Or so Campy said. The allen screw will change the point of the fulcrum making it either harder ar easier to apply the brakes. I really couldn't tell if it worked.
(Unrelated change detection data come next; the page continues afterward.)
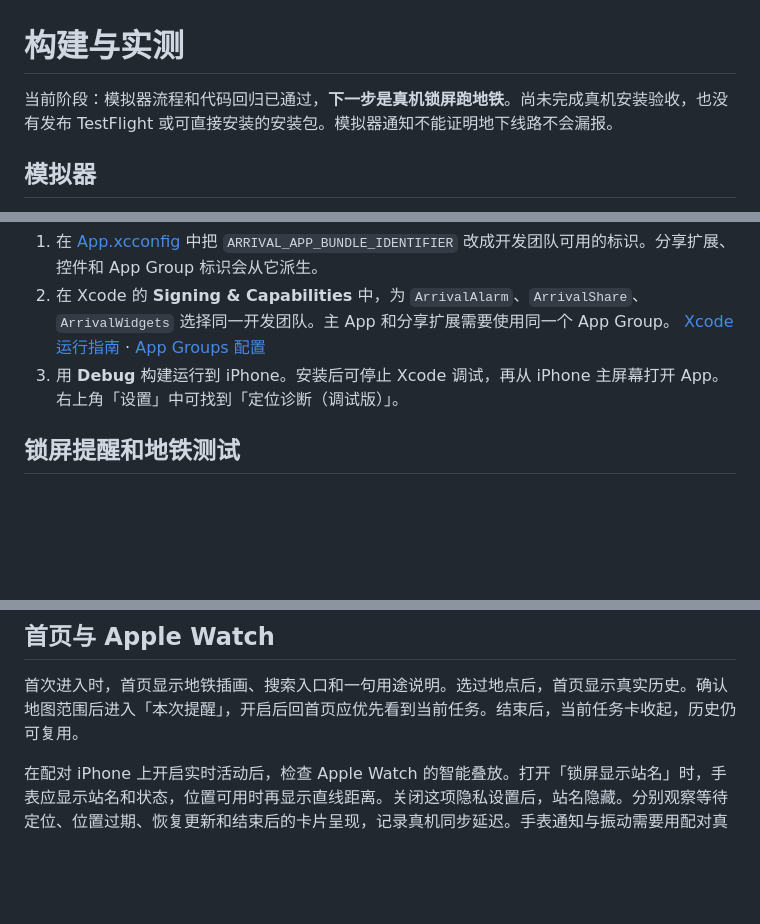
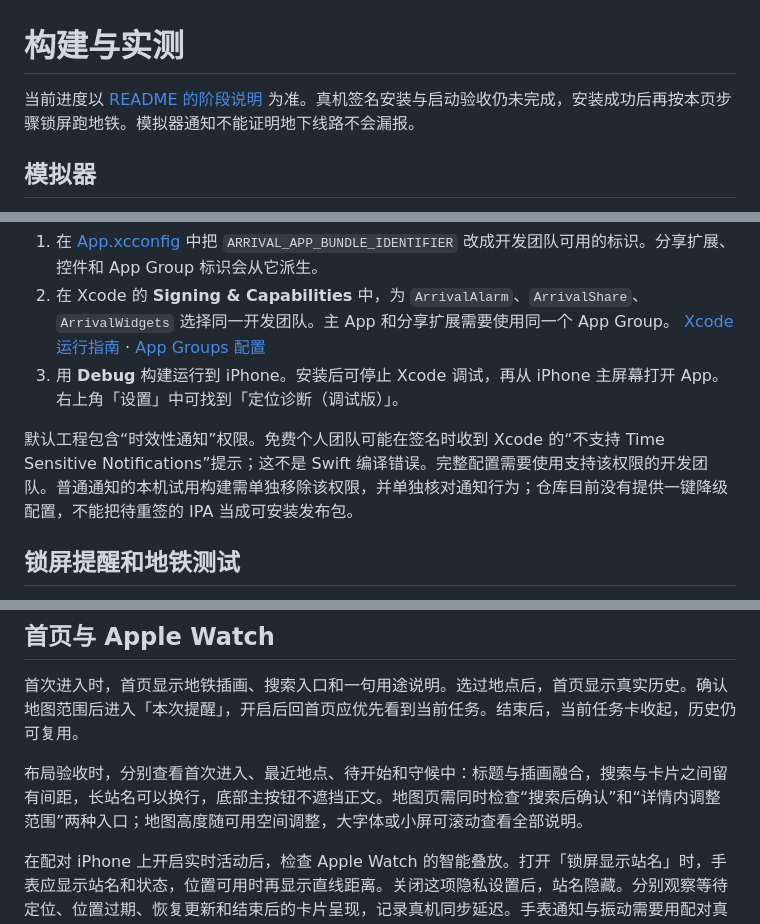
Before and after one commit to OGGIoao/arrival-alarm-ios-public, a Markdown page: docs/TESTING.md, 3 parts joined by grey strips. GitHub-like rendering; blank space fills up the shorter version.

```diff
--- a/docs/TESTING.md
+++ b/docs/TESTING.md
@@ -1,6 +1,6 @@
 # 构建与实测
 
-当前阶段：模拟器流程和代码回归已通过，**下一步是真机锁屏跑地铁**。尚未完成真机安装验收，也没有发布 TestFlight 或可直接安装的安装包。模拟器通知不能证明地下线路不会漏报。
+当前进度以 [README 的阶段说明](../README.md#做到哪一步了) 为准。真机签名安装与启动验收仍未完成，安装成功后再按本页步骤锁屏跑地铁。模拟器通知不能证明地下线路不会漏报。
 
 ## 模拟器
 
@@ -34,6 +34,8 @@ xcrun simctl spawn booted "$PWD/build/arrival-notification"
 2. 在 Xcode 的 **Signing & Capabilities** 中，为 `ArrivalAlarm`、`ArrivalShare`、`ArrivalWidgets` 选择同一开发团队。主 App 和分享扩展需要使用同一个 App Group。 [Xcode 运行指南](https://developer.apple.com/documentation/xcode/running-your-app-on-simulated-or-physical-devices) · [App Groups 配置](https://developer.apple.com/documentation/xcode/configuring-app-groups)
 3. 用 **Debug** 构建运行到 iPhone。安装后可停止 Xcode 调试，再从 iPhone 主屏幕打开 App。右上角「设置」中可找到「定位诊断（调试版）」。
 
+默认工程包含“时效性通知”权限。免费个人团队可能在签名时收到 Xcode 的“不支持 Time Sensitive Notifications”提示；这不是 Swift 编译错误。完整配置需要使用支持该权限的开发团队。普通通知的本机试用构建需单独移除该权限，并单独核对通知行为；仓库目前没有提供一键降级配置，不能把待重签的 IPA 当成可安装发布包。
+
 ## 锁屏提醒和地铁测试
 
 1. 从首页右上角「设置」→「试一下提醒」，确认精确位置和锁屏通知已经打开，发送测试提醒后锁屏，等 10 秒。测试声音时请开启系统的通知声音。
@@ -56,4 +58,6 @@ xcrun simctl spawn booted "$PWD/build/arrival-notification"
 
 首次进入时，首页显示地铁插画、搜索入口和一句用途说明。选过地点后，首页显示真实历史。确认地图范围后进入「本次提醒」，开启后回首页应优先看到当前任务。结束后，当前任务卡收起，历史仍可复用。
 
+布局验收时，分别查看首次进入、最近地点、待开始和守候中：标题与插画融合，搜索与卡片之间留有间距，长站名可以换行，底部主按钮不遮挡正文。地图页需同时检查“搜索后确认”和“详情内调整范围”两种入口；地图高度随可用空间调整，大字体或小屏可滚动查看全部说明。
+
 在配对 iPhone 上开启实时活动后，检查 Apple Watch 的智能叠放。打开「锁屏显示站名」时，手表应显示站名和状态，位置可用时再显示直线距离。关闭这项隐私设置后，站名隐藏。分别观察等待定位、位置过期、恢复更新和结束后的卡片呈现，记录真机同步延迟。手表通知与振动需要用配对真机单独核对。
```
Also changed, not shown: README.md (+8 -5 lines), docs/screenshots/choose-station.png, docs/screenshots/reminder-ready.png (added), 4 other files.
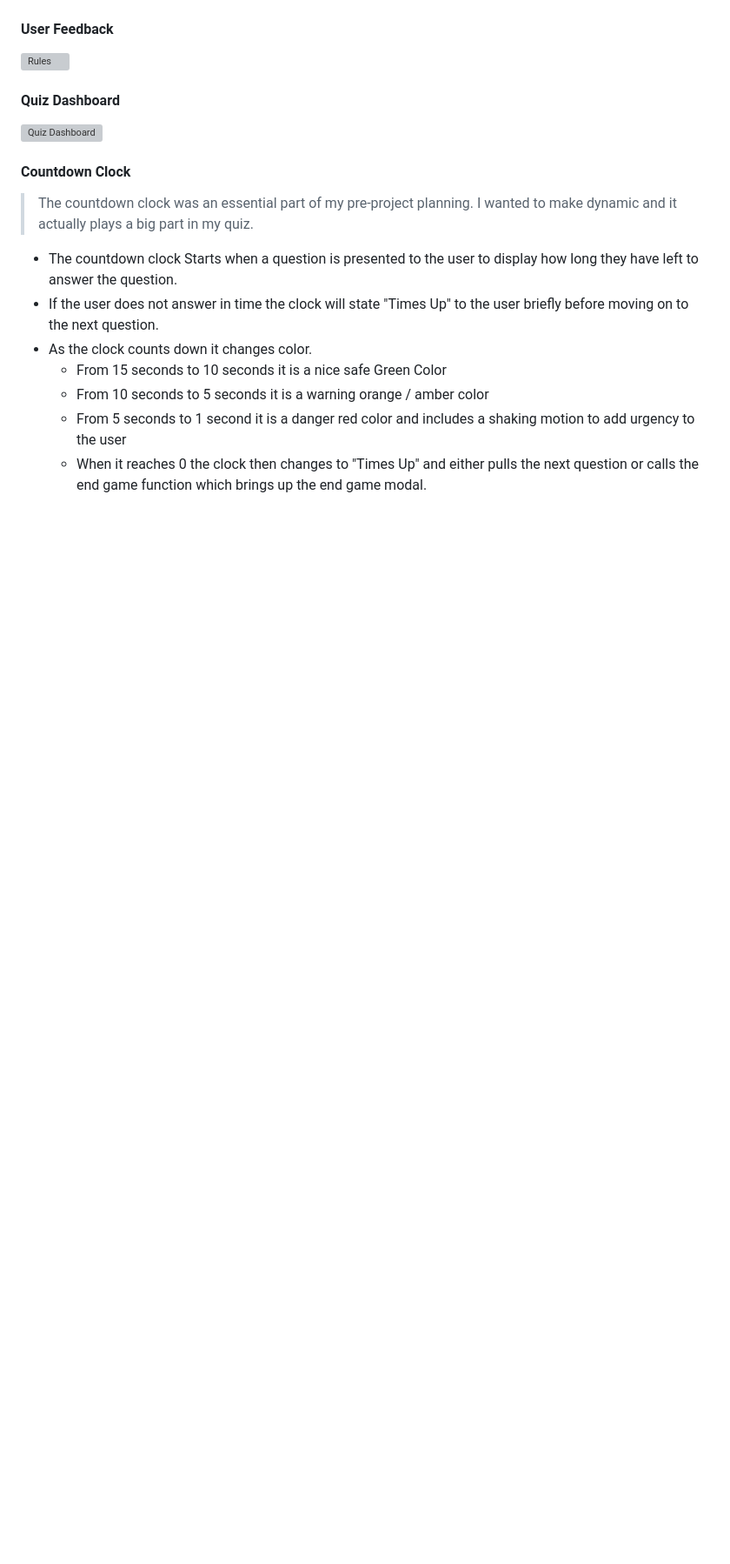
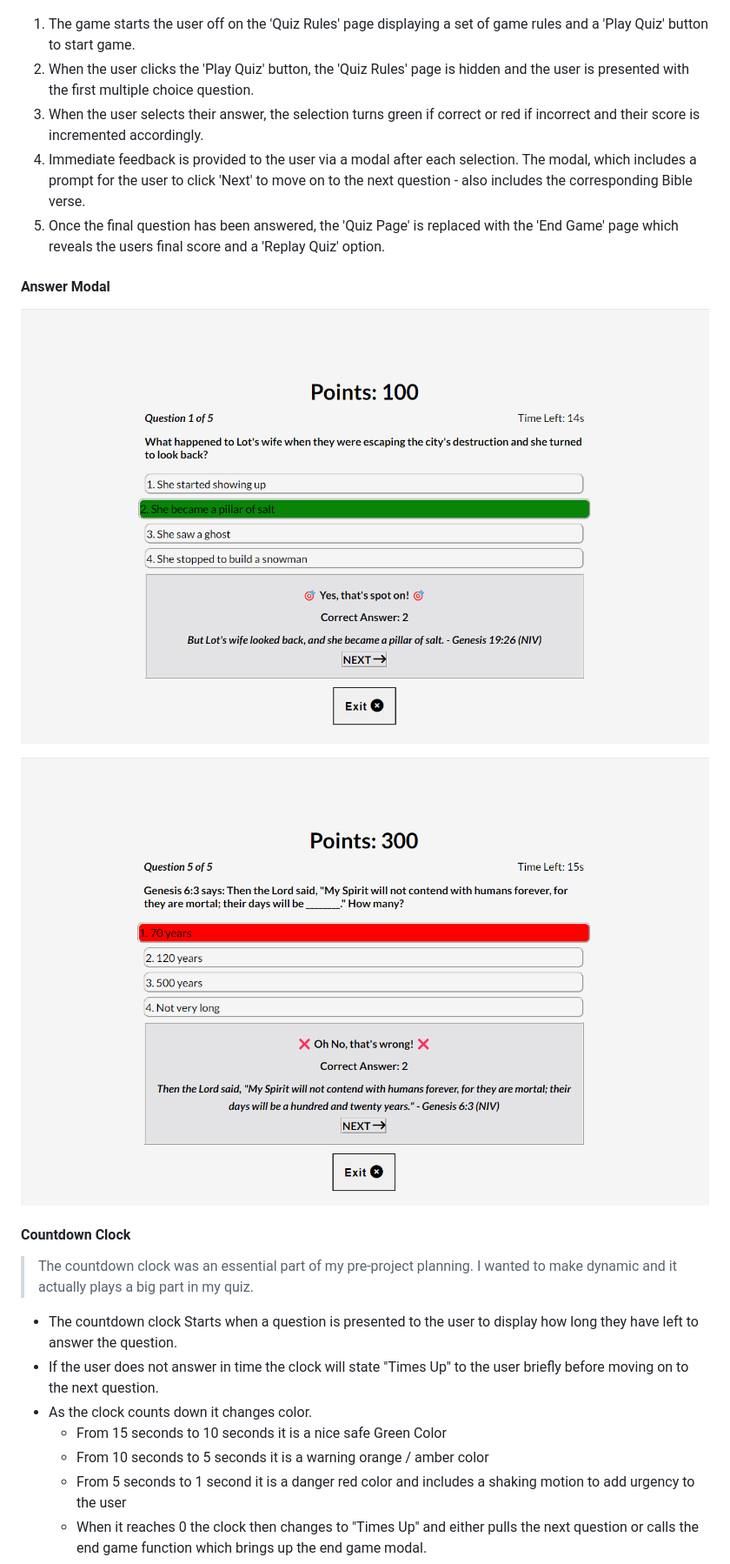
Before and after one commit to BAkinmarin/bible-quiz-game, a Markdown page: README.md, the part around the change printed below. Shown: that part at 87% size. Drawn GitHub-style; pictures changed too: assets/features/tbq-user-selection-correct.png (added), assets/features/tbq-user-selection-incorrect.png (added); blank space fills up the shorter version; grey boxes are pictures that could not be loaded.

Commit message:
docs: Add more features screenshot and update README.

```diff
--- a/README.md
+++ b/README.md
@@ -103,11 +98,16 @@ I ran with the concept and ended up with a single index.HTML page incorporating
 #### Quiz Area
 ![Quiz Box](assets/features/tbq-quiz-page.png)
 
-#### User Feedback
-![Rules]()
+ 1. The game starts the user off on the 'Quiz Rules' page displaying a set of game rules and a 'Play Quiz' button to start game.
+ 2. When the user clicks the 'Play Quiz' button, the 'Quiz Rules' page is hidden and the user is presented with the first multiple choice question.
+ 3. When the user selects their answer, the selection turns green if correct or red if incorrect and their score is incremented accordingly.
+ 4. Immediate feedback is provided to the user via a modal after each selection. The modal, which includes a prompt for the user to click 'Next' to move on to the next question - also includes the corresponding Bible verse.
+ 5. Once the final question has been answered, the 'Quiz Page' is replaced with the 'End Game' page which reveals the users final score and a 'Replay Quiz' option.
 
-#### Quiz Dashboard
-![Quiz Dashboard]()
+#### Answer Modal
+![Answer Modal - User Selection Correct](assets/features/tbq-user-selection-correct.png)
+
+![Answer Modal - User Selection Incorrect](assets/features/tbq-user-selection-incorrect.png)
 
 #### Countdown Clock
 > The countdown clock was an essential part of my pre-project planning. I wanted to make dynamic and it actually plays a big part in my quiz.
```
Also changed, not shown: other parts of README.md (+1 -6 lines).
BTW, the new lever will work just fine with the old equipment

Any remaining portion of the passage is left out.